*** Opening of DATASET EXCERPTS ***

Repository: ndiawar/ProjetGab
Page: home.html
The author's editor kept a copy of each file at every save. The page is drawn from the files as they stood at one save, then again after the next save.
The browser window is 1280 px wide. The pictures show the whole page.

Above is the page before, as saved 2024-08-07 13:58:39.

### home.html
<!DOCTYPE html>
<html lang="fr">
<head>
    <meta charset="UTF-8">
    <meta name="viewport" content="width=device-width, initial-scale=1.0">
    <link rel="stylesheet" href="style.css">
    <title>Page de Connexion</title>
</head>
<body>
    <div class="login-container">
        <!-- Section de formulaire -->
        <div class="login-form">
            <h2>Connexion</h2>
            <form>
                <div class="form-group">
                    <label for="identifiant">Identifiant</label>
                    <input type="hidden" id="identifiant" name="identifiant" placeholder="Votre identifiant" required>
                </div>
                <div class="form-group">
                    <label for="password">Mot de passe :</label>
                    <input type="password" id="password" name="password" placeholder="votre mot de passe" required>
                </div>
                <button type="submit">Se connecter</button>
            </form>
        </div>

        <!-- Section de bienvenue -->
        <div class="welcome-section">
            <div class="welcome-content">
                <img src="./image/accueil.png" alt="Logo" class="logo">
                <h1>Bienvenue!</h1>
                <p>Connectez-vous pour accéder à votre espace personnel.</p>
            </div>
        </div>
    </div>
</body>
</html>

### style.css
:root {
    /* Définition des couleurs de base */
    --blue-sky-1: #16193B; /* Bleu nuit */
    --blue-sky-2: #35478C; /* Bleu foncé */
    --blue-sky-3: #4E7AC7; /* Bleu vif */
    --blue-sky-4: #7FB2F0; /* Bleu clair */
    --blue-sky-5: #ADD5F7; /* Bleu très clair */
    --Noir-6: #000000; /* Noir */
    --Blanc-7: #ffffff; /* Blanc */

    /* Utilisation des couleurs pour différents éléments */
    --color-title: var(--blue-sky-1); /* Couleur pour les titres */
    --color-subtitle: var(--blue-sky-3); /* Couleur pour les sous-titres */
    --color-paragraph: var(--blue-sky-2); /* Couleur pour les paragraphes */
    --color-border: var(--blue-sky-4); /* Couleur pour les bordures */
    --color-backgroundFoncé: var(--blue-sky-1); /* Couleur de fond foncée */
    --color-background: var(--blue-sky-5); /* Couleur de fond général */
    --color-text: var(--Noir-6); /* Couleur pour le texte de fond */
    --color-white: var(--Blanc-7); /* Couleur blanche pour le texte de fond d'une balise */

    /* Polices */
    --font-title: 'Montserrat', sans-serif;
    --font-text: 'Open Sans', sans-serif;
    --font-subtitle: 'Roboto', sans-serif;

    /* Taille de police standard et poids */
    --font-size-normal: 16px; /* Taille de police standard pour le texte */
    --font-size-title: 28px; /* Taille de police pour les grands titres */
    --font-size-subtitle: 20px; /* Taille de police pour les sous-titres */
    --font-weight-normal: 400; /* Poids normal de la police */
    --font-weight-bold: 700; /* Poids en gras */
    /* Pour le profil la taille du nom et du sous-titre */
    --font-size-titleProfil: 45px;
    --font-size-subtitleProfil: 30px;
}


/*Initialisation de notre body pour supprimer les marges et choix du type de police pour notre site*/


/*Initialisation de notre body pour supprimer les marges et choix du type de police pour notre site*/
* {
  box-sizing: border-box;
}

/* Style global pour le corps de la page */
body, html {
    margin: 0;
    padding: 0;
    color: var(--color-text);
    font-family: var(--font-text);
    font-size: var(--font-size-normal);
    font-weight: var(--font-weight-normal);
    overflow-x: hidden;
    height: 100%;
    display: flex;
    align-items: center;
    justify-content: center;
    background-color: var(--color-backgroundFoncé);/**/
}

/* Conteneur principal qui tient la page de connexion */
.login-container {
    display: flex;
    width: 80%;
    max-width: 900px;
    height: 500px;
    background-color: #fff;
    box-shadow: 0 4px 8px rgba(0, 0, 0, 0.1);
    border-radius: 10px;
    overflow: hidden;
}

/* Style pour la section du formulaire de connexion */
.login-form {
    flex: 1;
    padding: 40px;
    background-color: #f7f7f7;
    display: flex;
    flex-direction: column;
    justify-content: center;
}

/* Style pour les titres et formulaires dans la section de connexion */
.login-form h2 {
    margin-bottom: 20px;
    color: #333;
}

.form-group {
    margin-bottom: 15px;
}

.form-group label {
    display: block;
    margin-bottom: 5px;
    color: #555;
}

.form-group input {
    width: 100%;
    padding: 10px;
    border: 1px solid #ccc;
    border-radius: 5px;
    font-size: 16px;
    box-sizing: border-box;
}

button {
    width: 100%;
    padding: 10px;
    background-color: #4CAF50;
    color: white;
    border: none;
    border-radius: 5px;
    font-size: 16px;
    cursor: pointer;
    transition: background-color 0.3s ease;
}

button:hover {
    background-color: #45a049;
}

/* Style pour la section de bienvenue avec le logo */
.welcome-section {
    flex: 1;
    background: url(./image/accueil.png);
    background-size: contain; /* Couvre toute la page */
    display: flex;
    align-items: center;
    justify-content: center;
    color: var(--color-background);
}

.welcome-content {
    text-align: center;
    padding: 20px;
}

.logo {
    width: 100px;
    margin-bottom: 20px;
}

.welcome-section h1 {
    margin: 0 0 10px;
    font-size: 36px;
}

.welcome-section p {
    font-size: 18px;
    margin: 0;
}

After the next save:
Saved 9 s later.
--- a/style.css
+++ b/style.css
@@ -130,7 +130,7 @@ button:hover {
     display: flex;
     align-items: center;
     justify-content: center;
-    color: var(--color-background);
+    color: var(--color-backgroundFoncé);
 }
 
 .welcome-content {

*** Close of DATASET EXCERPTS ***

(PROBLEM STATEMENT) Write out the records shown above, exactly as they appear.

(PROBLEM SOLUTION)
Repository: ndiawar/ProjetGab
Page: home.html
The author's editor kept a copy of each file at every save. The page is drawn from the files as they stood at one save, then again after the next save.
The browser window is 1280 px wide. The pictures show the whole page.

Above is the page before, as saved 2024-08-07 13:58:39.

### home.html
<!DOCTYPE html>
<html lang="fr">
<head>
    <meta charset="UTF-8">
    <meta name="viewport" content="width=device-width, initial-scale=1.0">
    <link rel="stylesheet" href="style.css">
    <title>Page de Connexion</title>
</head>
<body>
    <div class="login-container">
        <!-- Section de formulaire -->
        <div class="login-form">
            <h2>Connexion</h2>
            <form>
                <div class="form-group">
                    <label for="identifiant">Identifiant</label>
                    <input type="hidden" id="identifiant" name="identifiant" placeholder="Votre identifiant" required>
                </div>
                <div class="form-group">
                    <label for="password">Mot de passe :</label>
                    <input type="password" id="password" name="password" placeholder="votre mot de passe" required>
                </div>
                <button type="submit">Se connecter</button>
            </form>
        </div>

        <!-- Section de bienvenue -->
        <div class="welcome-section">
            <div class="welcome-content">
                <img src="./image/accueil.png" alt="Logo" class="logo">
                <h1>Bienvenue!</h1>
                <p>Connectez-vous pour accéder à votre espace personnel.</p>
            </div>
        </div>
    </div>
</body>
</html>

### style.css
:root {
    /* Définition des couleurs de base */
    --blue-sky-1: #16193B; /* Bleu nuit */
    --blue-sky-2: #35478C; /* Bleu foncé */
    --blue-sky-3: #4E7AC7; /* Bleu vif */
    --blue-sky-4: #7FB2F0; /* Bleu clair */
    --blue-sky-5: #ADD5F7; /* Bleu très clair */
    --Noir-6: #000000; /* Noir */
    --Blanc-7: #ffffff; /* Blanc */

    /* Utilisation des couleurs pour différents éléments */
    --color-title: var(--blue-sky-1); /* Couleur pour les titres */
    --color-subtitle: var(--blue-sky-3); /* Couleur pour les sous-titres */
    --color-paragraph: var(--blue-sky-2); /* Couleur pour les paragraphes */
    --color-border: var(--blue-sky-4); /* Couleur pour les bordures */
    --color-backgroundFoncé: var(--blue-sky-1); /* Couleur de fond foncée */
    --color-background: var(--blue-sky-5); /* Couleur de fond général */
    --color-text: var(--Noir-6); /* Couleur pour le texte de fond */
    --color-white: var(--Blanc-7); /* Couleur blanche pour le texte de fond d'une balise */

    /* Polices */
    --font-title: 'Montserrat', sans-serif;
    --font-text: 'Open Sans', sans-serif;
    --font-subtitle: 'Roboto', sans-serif;

    /* Taille de police standard et poids */
    --font-size-normal: 16px; /* Taille de police standard pour le texte */
    --font-size-title: 28px; /* Taille de police pour les grands titres */
    --font-size-subtitle: 20px; /* Taille de police pour les sous-titres */
    --font-weight-normal: 400; /* Poids normal de la police */
    --font-weight-bold: 700; /* Poids en gras */
    /* Pour le profil la taille du nom et du sous-titre */
    --font-size-titleProfil: 45px;
    --font-size-subtitleProfil: 30px;
}


/*Initialisation de notre body pour supprimer les marges et choix du type de police pour notre site*/


/*Initialisation de notre body pour supprimer les marges et choix du type de police pour notre site*/
* {
  box-sizing: border-box;
}

/* Style global pour le corps de la page */
body, html {
    margin: 0;
    padding: 0;
    color: var(--color-text);
    font-family: var(--font-text);
    font-size: var(--font-size-normal);
    font-weight: var(--font-weight-normal);
    overflow-x: hidden;
    height: 100%;
    display: flex;
    align-items: center;
    justify-content: center;
    background-color: var(--color-backgroundFoncé);/**/
}

/* Conteneur principal qui tient la page de connexion */
.login-container {
    display: flex;
    width: 80%;
    max-width: 900px;
    height: 500px;
    background-color: #fff;
    box-shadow: 0 4px 8px rgba(0, 0, 0, 0.1);
    border-radius: 10px;
    overflow: hidden;
}

/* Style pour la section du formulaire de connexion */
.login-form {
    flex: 1;
    padding: 40px;
    background-color: #f7f7f7;
    display: flex;
    flex-direction: column;
    justify-content: center;
}

/* Style pour les titres et formulaires dans la section de connexion */
.login-form h2 {
    margin-bottom: 20px;
    color: #333;
}

.form-group {
    margin-bottom: 15px;
}

.form-group label {
    display: block;
    margin-bottom: 5px;
    color: #555;
}

.form-group input {
    width: 100%;
    padding: 10px;
    border: 1px solid #ccc;
    border-radius: 5px;
    font-size: 16px;
    box-sizing: border-box;
}

button {
    width: 100%;
    padding: 10px;
    background-color: #4CAF50;
    color: white;
    border: none;
    border-radius: 5px;
    font-size: 16px;
    cursor: pointer;
    transition: background-color 0.3s ease;
}

button:hover {
    background-color: #45a049;
}

/* Style pour la section de bienvenue avec le logo */
.welcome-section {
    flex: 1;
    background: url(./image/accueil.png);
    background-size: contain; /* Couvre toute la page */
    display: flex;
    align-items: center;
    justify-content: center;
    color: var(--color-background);
}

.welcome-content {
    text-align: center;
    padding: 20px;
}

.logo {
    width: 100px;
    margin-bottom: 20px;
}

.welcome-section h1 {
    margin: 0 0 10px;
    font-size: 36px;
}

.welcome-section p {
    font-size: 18px;
    margin: 0;
}

After the next save:
Saved 9 s later.
--- a/style.css
+++ b/style.css
@@ -130,7 +130,7 @@ button:hover {
     display: flex;
     align-items: center;
     justify-content: center;
-    color: var(--color-background);
+    color: var(--color-backgroundFoncé);
 }
 
 .welcome-content {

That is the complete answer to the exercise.